The extras continue with pieces started in the previous volume. The first is a “voice actor academy” which takes a couple of the lead voice actors and follows them through part of the production. This runs about seven minutes or so and is fairly interesting, especially if you haven’t seen many things like this before. There’s also a just under four minute director interview where he talks about the decision to do a CG show as well as comments from the special effects supervisor.Content:
(please note that content portions of a review may contain spoilers)
Things get tossed like a salad for the candidates as external and internal forces continue to push them towards their end goals of piloting the Goddesses.
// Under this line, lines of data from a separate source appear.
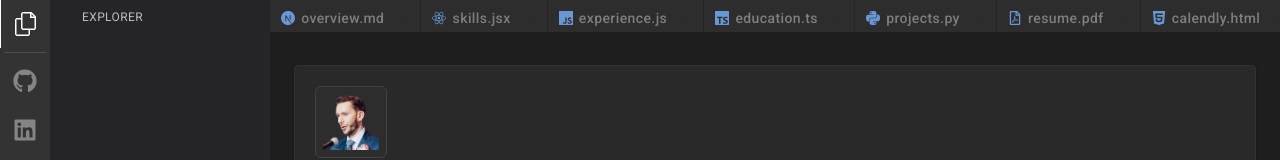
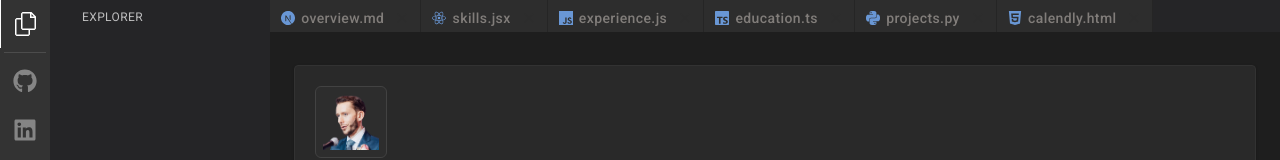
Before and after one commit to DKotzer/react-vscode-portfolio, a React (Create React App) app: page /#/ in a window 1280 px wide. Shown: the top 160 px of the page. Built offline with nearby package versions, Linux system fonts and the light colour scheme.

Commit message:
hide pdf page

```diff
--- a/src/app/layout/App.tsx
+++ b/src/app/layout/App.tsx
@@ -231,9 +231,7 @@ export default function App() {
                               name.lastIndexOf(".")
                             )}.md`}
                           />
-                        ) : type === "resume" ? (
-                          <Resume />
-                        ) : type === "calendly" ? (
+                        )  : type === "calendly" ? (
                           <Calendly />
                         ) : null
                       }
--- a/src/app/pages/pages.ts
+++ b/src/app/pages/pages.ts
@@ -43,16 +43,16 @@ export const pages = [
   },
   {
     index: 5,
-    name: "resume.pdf",
-    route: "/resume",
-    icon: FaRegFilePdf,
-    type: "resume",
-  },
-  {
-    index: 6,
     name: "calendly.html",
     route: "/calendly",
     icon: SiHtml5,
     type: "calendly",
   },
+  // {
+  //   index: 6,
+  //   name: "resume.pdf",
+  //   route: "/resume",
+  //   icon: FaRegFilePdf,
+  //   type: "resume",
+  // },
 ]
```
The teams of the pilot and repairer has been strengthened since we last saw everyone, and things get stronger here as the two in each team work together closer and closer to bringing each other to a level that keeps the pilot alive. Kizna, who we previously knew as Kizuna but has had a name change in the subtitles, and Zero really start getting along quite well, though there’s enough prodding of each other to keep it lively. They fell rather quickly into a good groove, as do most of the others.
Of course, there’s one pair that doesn’t synch well, and that’s Hiead and his repairer. She’s already got the issue of being something of a meek character, which you can tell just from her design and the twitchiness she has, but she’s very deferential and only wanting to do good for Hiead. Hiead wants nothing to do with her other than for her to keep his craft going. His real personality is shown through the interactions with each other. But her personality doesn’t let her handle things in the right way, only allowing her to try and continue to please Hiead, going so far as to mess with other peoples crafts, which opens a whole nother can of worms.
The other major change in this group of episodes is that we get some sparring going on between these new freshmen and some of their seniors. Zero ends up being teamed up with Ernst, a rare telepath. Zero, being the open kind of guy he is, is very open and unassuming with him, but Ernst isn’t sure how to take him, considering the way his life has gone. The pairing works well, and provides a number of amusing moments. They also being to push things forward in realizing just what kind of skills Zero has, notably in the mysterious EX department.
Each volume of this series seems to get progressively better. If it wasn’t for the godawful CG, I’d probably be more enthused about this series. And make sure to avoid the dub.
Japanese Language,English Language,English Dubtitles,Voice Actor Academy,Directors Interview
Toshiba TW40X81 40" HDTV, Skyworth 1050P Progressive Scan codefree DVD player, Sony STR-DE835 DD/DTS receiver, Monster component cable and Sony speakers.